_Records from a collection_
=====
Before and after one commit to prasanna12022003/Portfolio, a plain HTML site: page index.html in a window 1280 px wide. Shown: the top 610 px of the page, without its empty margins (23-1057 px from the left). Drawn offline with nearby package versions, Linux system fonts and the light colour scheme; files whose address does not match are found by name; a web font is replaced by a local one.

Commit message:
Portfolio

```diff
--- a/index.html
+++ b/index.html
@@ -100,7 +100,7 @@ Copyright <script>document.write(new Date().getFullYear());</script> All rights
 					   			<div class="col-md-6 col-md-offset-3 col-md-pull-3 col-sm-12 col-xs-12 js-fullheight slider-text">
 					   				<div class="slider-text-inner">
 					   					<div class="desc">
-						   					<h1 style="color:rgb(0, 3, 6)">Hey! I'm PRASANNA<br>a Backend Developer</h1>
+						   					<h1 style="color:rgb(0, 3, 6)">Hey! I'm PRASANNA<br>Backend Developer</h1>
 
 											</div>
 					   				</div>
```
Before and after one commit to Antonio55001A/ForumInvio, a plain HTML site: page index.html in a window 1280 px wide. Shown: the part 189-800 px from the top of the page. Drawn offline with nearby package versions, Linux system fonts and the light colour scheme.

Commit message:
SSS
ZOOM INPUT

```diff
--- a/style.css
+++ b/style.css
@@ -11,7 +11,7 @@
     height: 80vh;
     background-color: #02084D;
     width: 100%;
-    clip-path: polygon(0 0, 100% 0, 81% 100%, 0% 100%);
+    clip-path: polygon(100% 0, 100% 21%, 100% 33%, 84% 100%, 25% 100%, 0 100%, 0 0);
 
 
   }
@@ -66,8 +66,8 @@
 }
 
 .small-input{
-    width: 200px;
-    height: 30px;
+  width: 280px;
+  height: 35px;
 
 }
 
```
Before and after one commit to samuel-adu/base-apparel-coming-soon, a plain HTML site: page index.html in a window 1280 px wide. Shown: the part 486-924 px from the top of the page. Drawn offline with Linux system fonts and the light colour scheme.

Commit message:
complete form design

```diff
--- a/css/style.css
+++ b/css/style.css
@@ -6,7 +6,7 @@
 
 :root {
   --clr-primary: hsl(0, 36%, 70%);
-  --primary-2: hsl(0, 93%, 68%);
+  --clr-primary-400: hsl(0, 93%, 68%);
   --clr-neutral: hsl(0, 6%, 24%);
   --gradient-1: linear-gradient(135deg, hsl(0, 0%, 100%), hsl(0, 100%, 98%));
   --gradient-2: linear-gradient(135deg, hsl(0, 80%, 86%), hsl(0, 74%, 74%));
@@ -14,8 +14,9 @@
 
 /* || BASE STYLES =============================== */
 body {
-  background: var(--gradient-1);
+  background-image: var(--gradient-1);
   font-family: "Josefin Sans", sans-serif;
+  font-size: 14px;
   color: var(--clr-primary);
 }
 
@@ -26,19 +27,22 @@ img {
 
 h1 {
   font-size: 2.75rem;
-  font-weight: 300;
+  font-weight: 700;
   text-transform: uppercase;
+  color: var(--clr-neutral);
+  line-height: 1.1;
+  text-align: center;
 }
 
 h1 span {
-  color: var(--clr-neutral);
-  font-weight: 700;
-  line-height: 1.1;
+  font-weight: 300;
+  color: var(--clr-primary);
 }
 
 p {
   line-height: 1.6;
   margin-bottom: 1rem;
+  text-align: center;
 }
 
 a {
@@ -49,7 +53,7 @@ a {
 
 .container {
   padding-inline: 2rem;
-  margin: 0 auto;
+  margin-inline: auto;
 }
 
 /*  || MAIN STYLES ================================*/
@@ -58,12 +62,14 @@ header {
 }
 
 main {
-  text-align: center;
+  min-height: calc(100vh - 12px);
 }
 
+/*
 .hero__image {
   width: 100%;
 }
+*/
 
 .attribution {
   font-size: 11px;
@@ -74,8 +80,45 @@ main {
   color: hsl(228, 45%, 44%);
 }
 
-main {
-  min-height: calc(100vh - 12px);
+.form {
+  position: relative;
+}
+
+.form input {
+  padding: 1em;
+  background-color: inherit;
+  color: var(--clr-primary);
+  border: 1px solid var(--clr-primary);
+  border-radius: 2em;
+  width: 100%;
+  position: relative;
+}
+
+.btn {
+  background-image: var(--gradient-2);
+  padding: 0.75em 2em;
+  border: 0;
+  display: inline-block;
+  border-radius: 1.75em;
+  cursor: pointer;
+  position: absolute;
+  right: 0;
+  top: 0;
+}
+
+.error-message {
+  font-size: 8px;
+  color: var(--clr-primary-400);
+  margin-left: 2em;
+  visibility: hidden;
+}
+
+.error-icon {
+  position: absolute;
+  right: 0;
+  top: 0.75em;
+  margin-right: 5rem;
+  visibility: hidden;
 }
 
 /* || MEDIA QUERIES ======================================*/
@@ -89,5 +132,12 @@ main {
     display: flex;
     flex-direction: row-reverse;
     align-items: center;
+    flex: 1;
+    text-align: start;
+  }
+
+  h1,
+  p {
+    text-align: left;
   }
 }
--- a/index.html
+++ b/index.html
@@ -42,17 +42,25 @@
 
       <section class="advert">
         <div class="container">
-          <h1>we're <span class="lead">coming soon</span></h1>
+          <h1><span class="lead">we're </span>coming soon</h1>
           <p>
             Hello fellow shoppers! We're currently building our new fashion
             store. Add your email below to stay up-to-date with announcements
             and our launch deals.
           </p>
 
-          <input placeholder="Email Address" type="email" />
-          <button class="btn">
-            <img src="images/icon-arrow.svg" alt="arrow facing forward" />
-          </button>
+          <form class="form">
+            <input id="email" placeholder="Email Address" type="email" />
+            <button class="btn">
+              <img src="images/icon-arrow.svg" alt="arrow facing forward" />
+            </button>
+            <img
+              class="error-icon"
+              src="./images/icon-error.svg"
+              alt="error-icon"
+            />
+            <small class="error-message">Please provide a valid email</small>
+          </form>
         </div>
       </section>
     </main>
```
=====
_Exercise requirements_
Search the entries for "color" and show every line that has it.

_Completed task_
-						   					<h1 style="color:rgb(0, 3, 6)">Hey! I'm PRASANNA<br>a Backend Developer</h1>
+						   					<h1 style="color:rgb(0, 3, 6)">Hey! I'm PRASANNA<br>Backend Developer</h1>
     background-color: #02084D;
   color: var(--clr-primary);
+  color: var(--clr-neutral);
-  color: var(--clr-neutral);
+  color: var(--clr-primary);
   color: hsl(228, 45%, 44%);
+  background-color: inherit;
+  color: var(--clr-primary);
+  color: var(--clr-primary-400);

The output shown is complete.